In your reply, restate all of the records below word for word.

Data section =>
▼

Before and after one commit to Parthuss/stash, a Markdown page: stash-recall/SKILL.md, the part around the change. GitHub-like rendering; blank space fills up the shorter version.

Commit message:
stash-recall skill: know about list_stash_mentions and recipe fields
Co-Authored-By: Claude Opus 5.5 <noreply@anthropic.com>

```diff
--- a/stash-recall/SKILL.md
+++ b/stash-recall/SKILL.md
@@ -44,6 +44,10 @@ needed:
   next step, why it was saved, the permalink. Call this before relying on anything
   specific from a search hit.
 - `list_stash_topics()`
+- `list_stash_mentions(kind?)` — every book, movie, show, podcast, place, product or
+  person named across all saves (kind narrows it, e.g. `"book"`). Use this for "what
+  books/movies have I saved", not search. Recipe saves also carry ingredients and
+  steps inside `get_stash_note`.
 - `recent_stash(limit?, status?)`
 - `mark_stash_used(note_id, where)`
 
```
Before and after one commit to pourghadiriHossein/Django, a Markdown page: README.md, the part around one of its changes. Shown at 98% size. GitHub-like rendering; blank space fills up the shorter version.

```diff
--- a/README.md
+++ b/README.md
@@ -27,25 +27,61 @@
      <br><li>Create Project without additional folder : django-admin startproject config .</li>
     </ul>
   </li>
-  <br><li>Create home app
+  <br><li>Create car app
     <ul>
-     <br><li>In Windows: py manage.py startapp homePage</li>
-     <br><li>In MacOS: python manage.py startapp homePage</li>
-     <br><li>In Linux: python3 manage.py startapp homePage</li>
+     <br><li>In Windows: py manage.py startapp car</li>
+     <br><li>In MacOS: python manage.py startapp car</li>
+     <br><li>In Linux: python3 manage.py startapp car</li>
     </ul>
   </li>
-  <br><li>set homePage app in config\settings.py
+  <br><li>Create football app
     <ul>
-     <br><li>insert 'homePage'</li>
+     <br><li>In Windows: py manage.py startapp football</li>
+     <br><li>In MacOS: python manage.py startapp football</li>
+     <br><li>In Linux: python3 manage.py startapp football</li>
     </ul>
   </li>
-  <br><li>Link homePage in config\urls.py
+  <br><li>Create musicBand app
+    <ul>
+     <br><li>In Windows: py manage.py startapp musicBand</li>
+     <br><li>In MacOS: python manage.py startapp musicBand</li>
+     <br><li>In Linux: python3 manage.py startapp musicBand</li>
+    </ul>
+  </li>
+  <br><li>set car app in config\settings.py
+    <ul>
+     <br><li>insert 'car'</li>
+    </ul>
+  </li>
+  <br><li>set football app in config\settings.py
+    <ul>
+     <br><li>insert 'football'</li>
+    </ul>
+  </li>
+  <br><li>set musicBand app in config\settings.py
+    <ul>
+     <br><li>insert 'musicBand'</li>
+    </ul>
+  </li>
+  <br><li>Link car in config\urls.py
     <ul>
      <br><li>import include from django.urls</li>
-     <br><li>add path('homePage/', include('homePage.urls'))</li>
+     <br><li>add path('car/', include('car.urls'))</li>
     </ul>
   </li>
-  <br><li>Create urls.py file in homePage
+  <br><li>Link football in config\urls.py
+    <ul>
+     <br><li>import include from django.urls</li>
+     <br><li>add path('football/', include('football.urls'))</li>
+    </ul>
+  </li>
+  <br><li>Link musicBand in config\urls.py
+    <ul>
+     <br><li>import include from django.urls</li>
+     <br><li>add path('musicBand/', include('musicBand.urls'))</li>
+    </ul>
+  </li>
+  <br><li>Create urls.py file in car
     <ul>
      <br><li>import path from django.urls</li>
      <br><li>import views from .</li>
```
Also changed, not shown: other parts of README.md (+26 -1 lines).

▲

Written answer =>
Before and after one commit to Parthuss/stash, a Markdown page: stash-recall/SKILL.md, the part around the change. GitHub-like rendering; blank space fills up the shorter version.

Commit message:
stash-recall skill: know about list_stash_mentions and recipe fields
Co-Authored-By: Claude Opus 5.5 <noreply@anthropic.com>

```diff
--- a/stash-recall/SKILL.md
+++ b/stash-recall/SKILL.md
@@ -44,6 +44,10 @@ needed:
   next step, why it was saved, the permalink. Call this before relying on anything
   specific from a search hit.
 - `list_stash_topics()`
+- `list_stash_mentions(kind?)` — every book, movie, show, podcast, place, product or
+  person named across all saves (kind narrows it, e.g. `"book"`). Use this for "what
+  books/movies have I saved", not search. Recipe saves also carry ingredients and
+  steps inside `get_stash_note`.
 - `recent_stash(limit?, status?)`
 - `mark_stash_used(note_id, where)`
 
```
Before and after one commit to pourghadiriHossein/Django, a Markdown page: README.md, the part around one of its changes. Shown at 98% size. GitHub-like rendering; blank space fills up the shorter version.

```diff
--- a/README.md
+++ b/README.md
@@ -27,25 +27,61 @@
      <br><li>Create Project without additional folder : django-admin startproject config .</li>
     </ul>
   </li>
-  <br><li>Create home app
+  <br><li>Create car app
     <ul>
-     <br><li>In Windows: py manage.py startapp homePage</li>
-     <br><li>In MacOS: python manage.py startapp homePage</li>
-     <br><li>In Linux: python3 manage.py startapp homePage</li>
+     <br><li>In Windows: py manage.py startapp car</li>
+     <br><li>In MacOS: python manage.py startapp car</li>
+     <br><li>In Linux: python3 manage.py startapp car</li>
     </ul>
   </li>
-  <br><li>set homePage app in config\settings.py
+  <br><li>Create football app
     <ul>
-     <br><li>insert 'homePage'</li>
+     <br><li>In Windows: py manage.py startapp football</li>
+     <br><li>In MacOS: python manage.py startapp football</li>
+     <br><li>In Linux: python3 manage.py startapp football</li>
     </ul>
   </li>
-  <br><li>Link homePage in config\urls.py
+  <br><li>Create musicBand app
+    <ul>
+     <br><li>In Windows: py manage.py startapp musicBand</li>
+     <br><li>In MacOS: python manage.py startapp musicBand</li>
+     <br><li>In Linux: python3 manage.py startapp musicBand</li>
+    </ul>
+  </li>
+  <br><li>set car app in config\settings.py
+    <ul>
+     <br><li>insert 'car'</li>
+    </ul>
+  </li>
+  <br><li>set football app in config\settings.py
+    <ul>
+     <br><li>insert 'football'</li>
+    </ul>
+  </li>
+  <br><li>set musicBand app in config\settings.py
+    <ul>
+     <br><li>insert 'musicBand'</li>
+    </ul>
+  </li>
+  <br><li>Link car in config\urls.py
     <ul>
      <br><li>import include from django.urls</li>
-     <br><li>add path('homePage/', include('homePage.urls'))</li>
+     <br><li>add path('car/', include('car.urls'))</li>
     </ul>
   </li>
-  <br><li>Create urls.py file in homePage
+  <br><li>Link football in config\urls.py
+    <ul>
+     <br><li>import include from django.urls</li>
+     <br><li>add path('football/', include('football.urls'))</li>
+    </ul>
+  </li>
+  <br><li>Link musicBand in config\urls.py
+    <ul>
+     <br><li>import include from django.urls</li>
+     <br><li>add path('musicBand/', include('musicBand.urls'))</li>
+    </ul>
+  </li>
+  <br><li>Create urls.py file in car
     <ul>
      <br><li>import path from django.urls</li>
      <br><li>import views from .</li>
```
Also changed, not shown: other parts of README.md (+26 -1 lines).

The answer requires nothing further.